The Philippine culture is rich in customs and traditions. Philippines culture reflects the complexity of the history of the Philippines through the combination of cultures of foreign influences.
Pre-Hispanic and non-Christian Philippine cultures are derived from many native traditions of the Austronesian people called Malayo-Polynesian or the Malay people. The prehistoric Philippine Methodology and Philippine indigenous culture was later influenced by the Malay cultures of Southeast Asia, accompanied by a mixture of Western-Christianity, Eastern-Islamic, Hinduism and Buddhism tradition.
Spanish colonization in the Philippines lasted from 1565 to 1898. The islands were governed from Mexico and later directly from Spain. As a result, there is a significant amount of Spanish and Mexican influence in Philippine customs and traditions. Hispanic influences are visible in traditional Philippine folk music and dance cuisine, festivities, religion, and language, though usually integrated with other influences. The most visible example of this are the Spanish names of Filipinos, which were given through a tax law (see: Alphabetical Catalog of Surnames), the thousands of Spanish loanwords in native languages such as Tagalog and Cebuano, and the majority Catholic religion.
Later, the Philippines were a territory of the United States from 1898 until 1946. American influences are evident in the use of the English language, and in contemporary pop culture, such as fast-food, music, film, and basketball.
Muslim Filipinos also celebrate their own customs and traditions. These groups follow a Philippine Islamic culture, and other Muslim recreation such as the Kali, Kulintang and Gamelan, are used by Islamic groups in the southern islands of Mindanao and Sulu archipelago.
Photo Courtesy: Fernando C. Amorsolo Art Foundation(Fernando Amorsolo.com)
The photo above is an example of Philippine Fiesta where Filipino people gathered to celebrate bountiful harvest. It is an oil painting made by Fernando Amorsolo (Filipino National Artist's)

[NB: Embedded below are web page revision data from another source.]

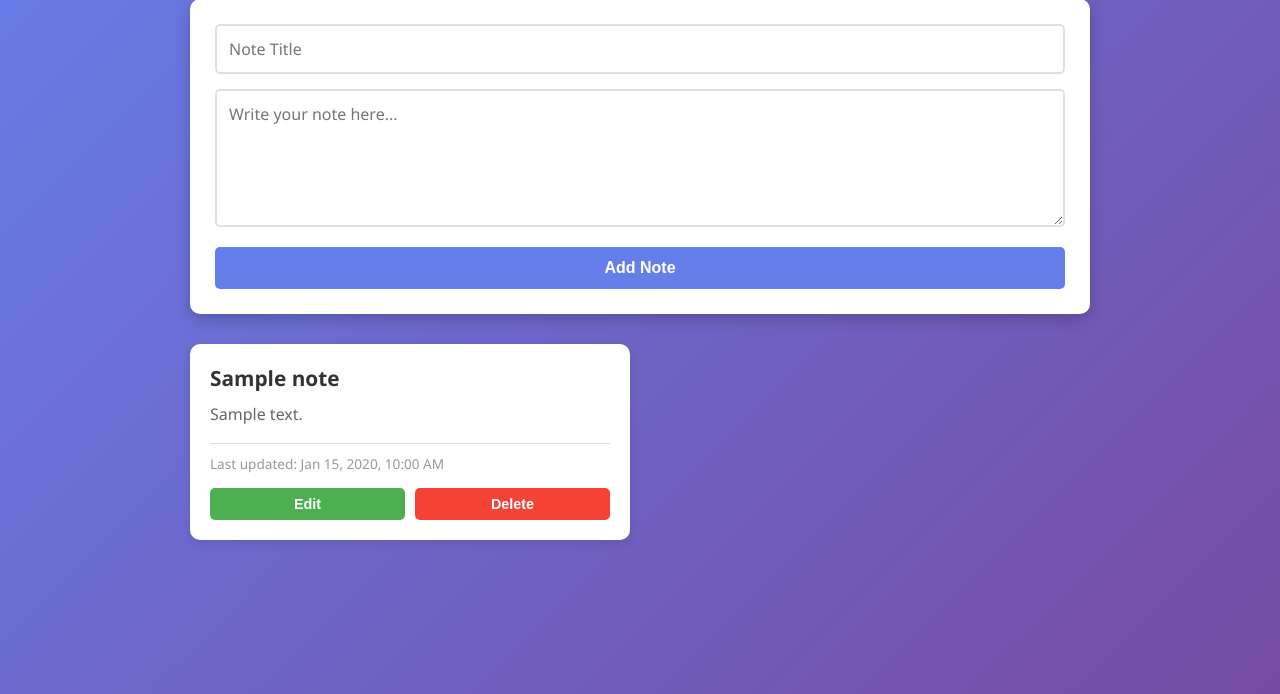
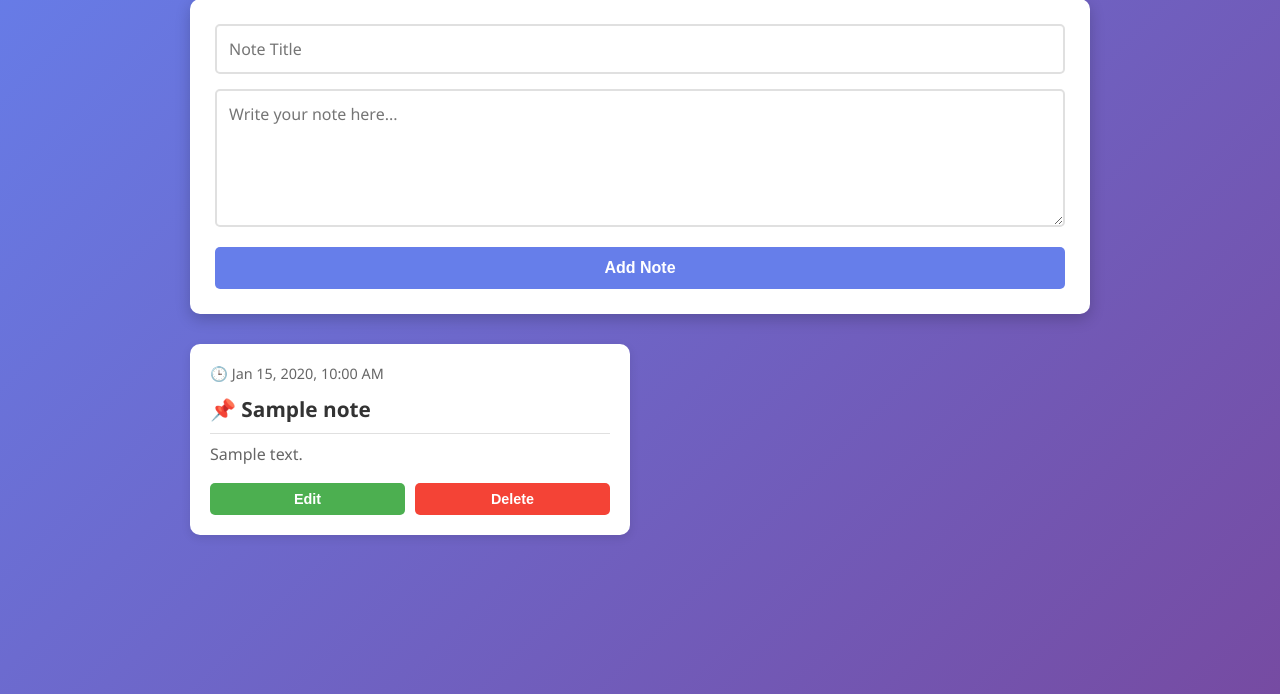
Before and after one commit to Filopateer-Shaker/notes-app, a Flask app: page / in a window 1280 px wide. Shown: the part 106-800 px from the top of the page. Run offline with Flask 3, Linux system fonts and the light colour scheme; tables that the repository leaves empty hold one stand-in row (values such as "Sample post").

Commit message:
Update project to meet exact requirements: RHEL 10, emojis, /backup path

```diff
--- a/static/css/style.css
+++ b/static/css/style.css
@@ -114,6 +114,13 @@ button {
     box-shadow: 0 5px 20px rgba(0, 0, 0, 0.2);
 }
 
+.note-meta {
+    font-size: 0.9rem;
+    color: #666;
+    margin-bottom: 12px;
+    font-weight: 500;
+}
+
 .note-card h3 {
     color: #333;
     margin-bottom: 10px;
@@ -126,14 +133,8 @@ button {
     margin-bottom: 15px;
     white-space: pre-wrap;
     word-break: break-word;
-}
-
-.note-meta {
-    font-size: 0.85rem;
-    color: #999;
-    margin-bottom: 15px;
+    padding-top: 8px;
     border-top: 1px solid #e0e0e0;
-    padding-top: 10px;
 }
 
 .note-actions {
--- a/static/js/app.js
+++ b/static/js/app.js
@@ -56,11 +56,11 @@ async function loadNotes() {
 function displayNotes(notes) {
     notesContainer.innerHTML = notes.map(note => `
         <div class="note-card" data-id="${note.id}">
-            <h3>${escapeHtml(note.title)}</h3>
+            <div class="note-meta">
+                🕒 ${formatDate(note.created_at)}
+            </div>
+            <h3>📌 ${escapeHtml(note.title)}</h3>
             <p>${escapeHtml(note.content)}</p>
-            <div class="note-meta">
-                Last updated: ${formatDate(note.updated_at)}
-            </div>
             <div class="note-actions">
                 <button class="edit-btn" onclick="editNote(${note.id})">Edit</button>
                 <button class="delete-btn" onclick="deleteNote(${note.id})">Delete</button>
```
Also changed, not shown: README.md, 1 other file.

The oil painting on canvas depicts a rural scene where a group of people are shown celebrating a fiesta in Antipolo. The main focus is on a pair of dancers in the field surrounded by revelers both young and old. Abundant food is presented in basketfuls of assorted fruits on the benches and on the ground, as well as the traditional roasted pig or lechon being prepared by two men. Nearby is a house with huge windows from where dwellers watch the revelers. At the background is a huge church, a symbolic town structure. A vast number of townsmen completes the essence of a fiesta.